-- Supplied material follows --
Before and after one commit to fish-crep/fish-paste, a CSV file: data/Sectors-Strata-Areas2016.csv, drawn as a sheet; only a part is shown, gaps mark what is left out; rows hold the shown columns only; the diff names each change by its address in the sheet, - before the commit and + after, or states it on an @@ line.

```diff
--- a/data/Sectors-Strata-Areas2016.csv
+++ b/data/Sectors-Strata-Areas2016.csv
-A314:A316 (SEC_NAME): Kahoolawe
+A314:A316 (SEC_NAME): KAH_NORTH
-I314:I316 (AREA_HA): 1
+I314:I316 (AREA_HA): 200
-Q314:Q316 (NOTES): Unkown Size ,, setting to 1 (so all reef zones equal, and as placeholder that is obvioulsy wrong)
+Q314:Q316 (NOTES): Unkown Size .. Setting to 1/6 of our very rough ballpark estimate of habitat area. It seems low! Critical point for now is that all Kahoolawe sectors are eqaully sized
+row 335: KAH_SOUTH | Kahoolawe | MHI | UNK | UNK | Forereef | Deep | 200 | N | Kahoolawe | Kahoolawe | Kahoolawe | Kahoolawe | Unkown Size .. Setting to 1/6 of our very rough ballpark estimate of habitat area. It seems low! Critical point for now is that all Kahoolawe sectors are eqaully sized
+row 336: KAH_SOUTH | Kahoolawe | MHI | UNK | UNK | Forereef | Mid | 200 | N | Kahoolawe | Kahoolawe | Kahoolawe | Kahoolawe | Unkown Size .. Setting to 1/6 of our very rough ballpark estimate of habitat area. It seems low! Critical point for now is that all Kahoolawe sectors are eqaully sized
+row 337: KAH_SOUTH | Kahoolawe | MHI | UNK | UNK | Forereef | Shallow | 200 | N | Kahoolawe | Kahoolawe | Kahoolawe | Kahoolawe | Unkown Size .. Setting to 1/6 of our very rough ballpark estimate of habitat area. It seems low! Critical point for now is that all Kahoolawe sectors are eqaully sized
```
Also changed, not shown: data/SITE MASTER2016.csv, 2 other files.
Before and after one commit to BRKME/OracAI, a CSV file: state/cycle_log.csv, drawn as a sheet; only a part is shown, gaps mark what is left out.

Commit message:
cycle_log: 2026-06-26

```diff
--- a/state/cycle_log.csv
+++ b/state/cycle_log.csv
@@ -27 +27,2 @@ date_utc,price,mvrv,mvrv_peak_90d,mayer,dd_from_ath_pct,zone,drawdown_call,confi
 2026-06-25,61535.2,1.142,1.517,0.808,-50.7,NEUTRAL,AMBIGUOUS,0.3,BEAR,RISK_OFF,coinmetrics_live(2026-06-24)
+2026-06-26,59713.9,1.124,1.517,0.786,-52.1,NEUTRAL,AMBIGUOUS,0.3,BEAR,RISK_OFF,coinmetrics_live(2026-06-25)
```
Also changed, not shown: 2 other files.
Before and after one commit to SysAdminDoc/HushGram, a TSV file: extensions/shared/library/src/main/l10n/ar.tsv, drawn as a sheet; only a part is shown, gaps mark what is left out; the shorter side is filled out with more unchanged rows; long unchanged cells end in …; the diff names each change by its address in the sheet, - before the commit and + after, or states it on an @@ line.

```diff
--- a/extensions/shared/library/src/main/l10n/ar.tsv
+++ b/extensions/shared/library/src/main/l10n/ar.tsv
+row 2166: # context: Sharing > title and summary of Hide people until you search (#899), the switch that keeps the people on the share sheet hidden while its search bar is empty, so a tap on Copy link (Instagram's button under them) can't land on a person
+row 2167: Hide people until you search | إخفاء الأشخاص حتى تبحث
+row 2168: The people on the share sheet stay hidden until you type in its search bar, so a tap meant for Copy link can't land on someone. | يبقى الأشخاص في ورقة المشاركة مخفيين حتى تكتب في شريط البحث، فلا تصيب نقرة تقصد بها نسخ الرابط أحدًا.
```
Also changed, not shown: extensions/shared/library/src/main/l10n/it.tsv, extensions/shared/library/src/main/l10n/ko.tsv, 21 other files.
-- Supplied material concluded --
Goal of the exercise: Read through the entries, then copy every line where the string "files" is found.

Your solution:
Also changed, not shown: data/SITE MASTER2016.csv, 2 other files.
Also changed, not shown: 2 other files.
Also changed, not shown: extensions/shared/library/src/main/l10n/it.tsv, extensions/shared/library/src/main/l10n/ko.tsv, 21 other files.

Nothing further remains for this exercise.